The results were published in the journal “The Lancet” and show that gardening changed the participants’ lifestyles, including increased physical activity, fiber intake and decreased stress.
Her study was just published in The Lancet. Jill Litt is a doctor of environmental health and a professor at the University of Boulder in Colorado, USA. She has been working on the links between the environment and health for 20 years, and she wanted to tackle the old saying that gardening is good for you, it relaxes you, it’s good for your health and it’s good for your morale. “It’s a principle that’s found all over the world,” she says in the presentation of her study, “but there was nothing scientifically sound on the subject.”

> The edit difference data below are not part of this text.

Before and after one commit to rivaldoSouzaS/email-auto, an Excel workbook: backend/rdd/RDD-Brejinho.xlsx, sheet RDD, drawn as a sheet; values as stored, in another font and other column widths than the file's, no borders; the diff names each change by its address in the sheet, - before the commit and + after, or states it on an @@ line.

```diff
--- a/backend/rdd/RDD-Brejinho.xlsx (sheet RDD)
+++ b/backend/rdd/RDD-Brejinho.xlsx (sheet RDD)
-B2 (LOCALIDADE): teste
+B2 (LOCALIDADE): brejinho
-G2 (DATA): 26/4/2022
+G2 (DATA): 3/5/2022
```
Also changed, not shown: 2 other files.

So Jill Litt launched a program in 2018 to measure the physiological and psychological effects of gardening. 291 adult volunteers were recruited in Colorado, average age 41, largely from working-class backgrounds and low-income households, and mostly without gardening experience. The group was divided into two groups, a control group that continued to live their lives unchanged, and a test group, where participants were assigned a small plot in a shared garden. To get started, they were given a bag of seeds, some seedlings and an introductory gardening course. And all were monitored medically, weight, blood pressure, diet.
A noticeable decrease in stress and anxiety in the first few weeks
Result: in only six months, those who gardened increased their weekly physical activity by 42 minutes, i.e. three quarters of an hour more bending down, getting up and carrying soil. They also increased their consumption of fruits and vegetables, and therefore of fiber: 7% more than the group that did not garden, “yet fiber,” recalls Professor Litt, “stimulates the immune response, and we know that eating foods rich in fiber considerably reduces the risk of diabetes and cancer.”
Finally, another finding is that those who have been to the vegetable garden report a noticeable decrease in stress and anxiety, not just in the first few months, but over time. “In summary,” says Jill Litt, “it’s not just about fruits and vegetables, what’s beneficial physically and mentally is being in a natural space, outside and what’s more with other people to exchange, learn and share things.” This is no longer a vague impression, but now the result of a scientific study. So, get your hoes!